▶ What the task requires: Could you copy every line of the data that contains the word "geistSans"?
(Exercise material)
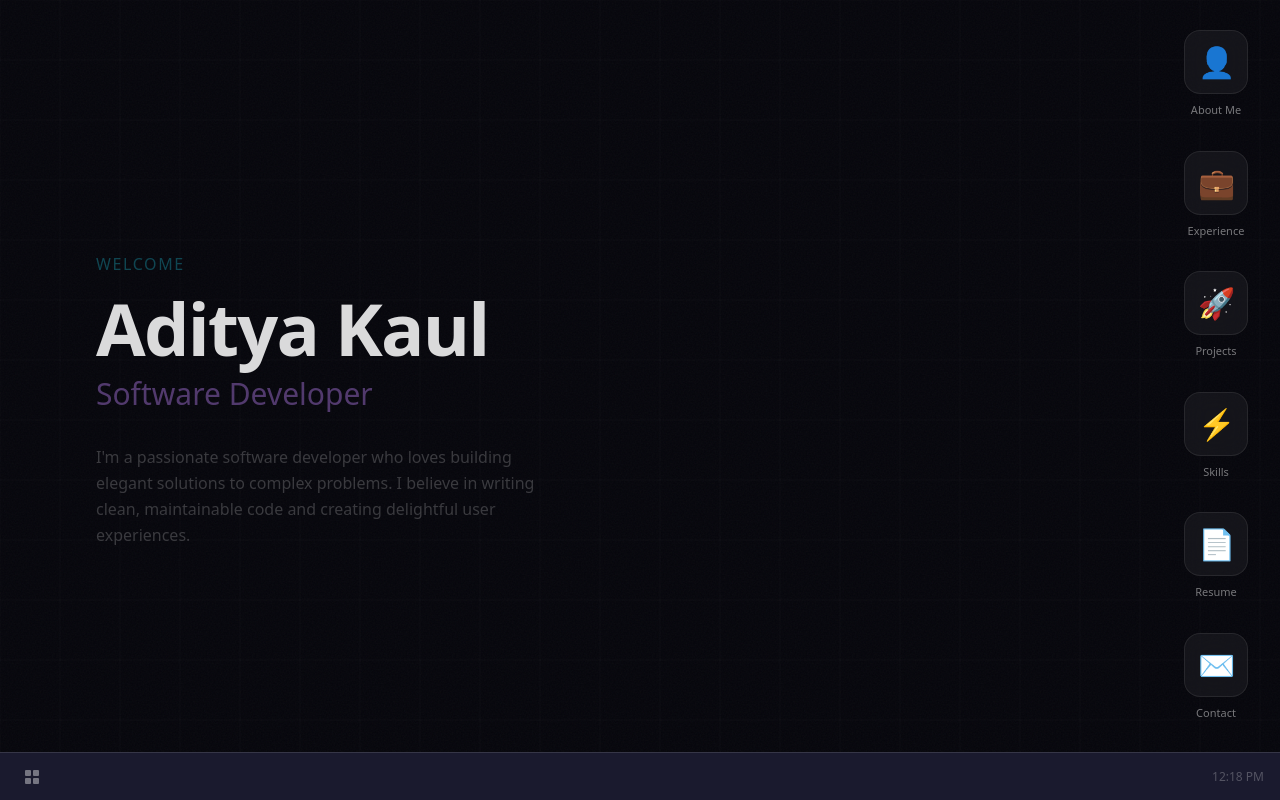
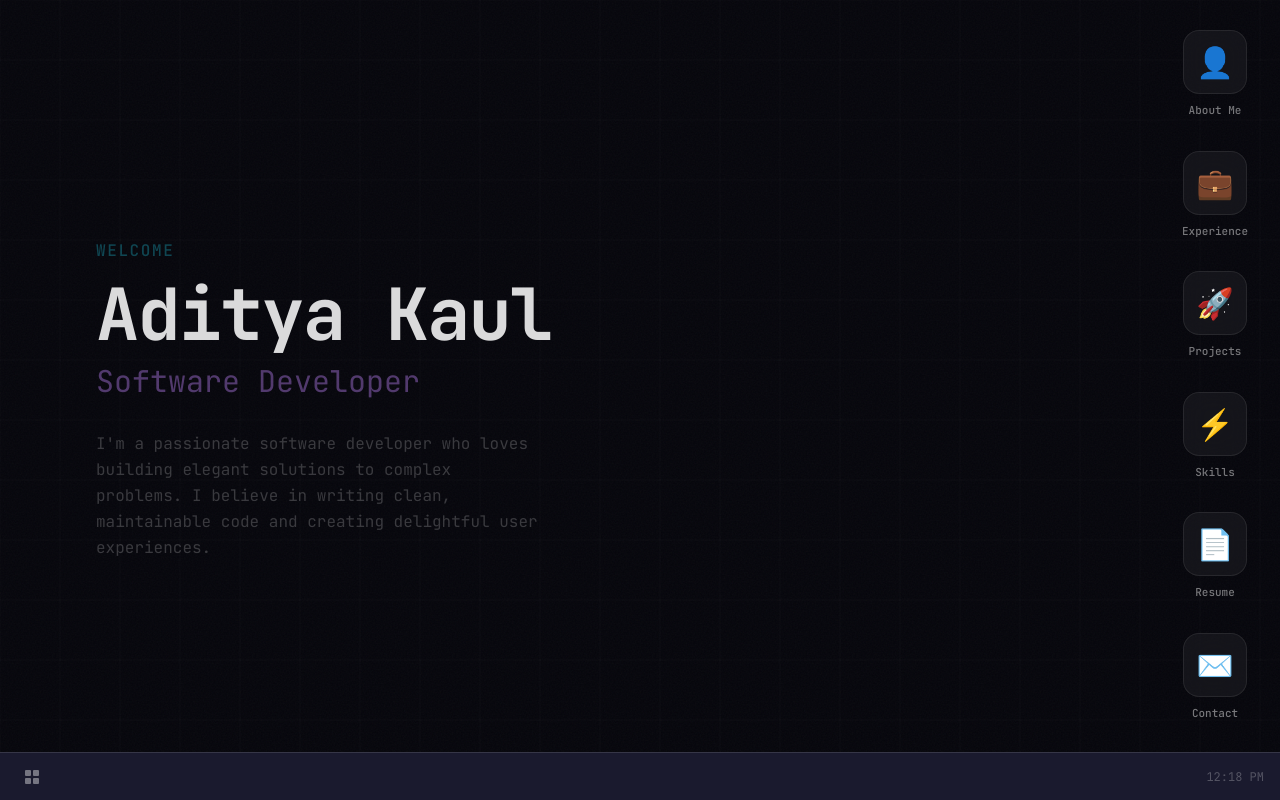
Before and after one commit to callmekaul/portfolio-website, a Next.js app: page / in a window 1280 px wide. Built offline with nearby package versions, Linux system fonts and the light colour scheme.

Commit message:
font change

```diff
--- a/src/app/globals.css
+++ b/src/app/globals.css
@@ -1,8 +1,8 @@
 @import "tailwindcss";
 
 @theme inline {
-  --font-sans: var(--font-geist-sans);
-  --font-mono: var(--font-geist-mono);
+  --font-sans: var(--font-jetbrains);
+  --font-mono: var(--font-jetbrains);
 }
 
 @theme {
@@ -21,7 +21,7 @@
 body {
   background: var(--color-bg);
   color: #e4e4e7;
-  font-family: var(--font-sans), system-ui, -apple-system, sans-serif;
+  font-family: var(--font-jetbrains), 'JetBrains Mono', monospace;
   -webkit-font-smoothing: antialiased;
   -moz-osx-font-smoothing: grayscale;
 }
--- a/src/app/layout.tsx
+++ b/src/app/layout.tsx
@@ -1,14 +1,9 @@
 import type { Metadata } from "next";
-import { Geist, Geist_Mono } from "next/font/google";
+import { JetBrains_Mono } from "next/font/google";
 import "./globals.css";
 
-const geistSans = Geist({
-  variable: "--font-geist-sans",
-  subsets: ["latin"],
-});
-
-const geistMono = Geist_Mono({
-  variable: "--font-geist-mono",
+const jetbrainsMono = JetBrains_Mono({
+  variable: "--font-jetbrains",
   subsets: ["latin"],
 });
 
@@ -24,7 +19,7 @@ export default function RootLayout({
 }>) {
   return (
     <html lang="en">
-      <body className={`${geistSans.variable} ${geistMono.variable}`}>
+      <body className={jetbrainsMono.variable}>
         {children}
       </body>
     </html>
```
(End Exercise material)
▶ Expected answer:
-const geistSans = Geist({
-      <body className={`${geistSans.variable} ${geistMono.variable}`}>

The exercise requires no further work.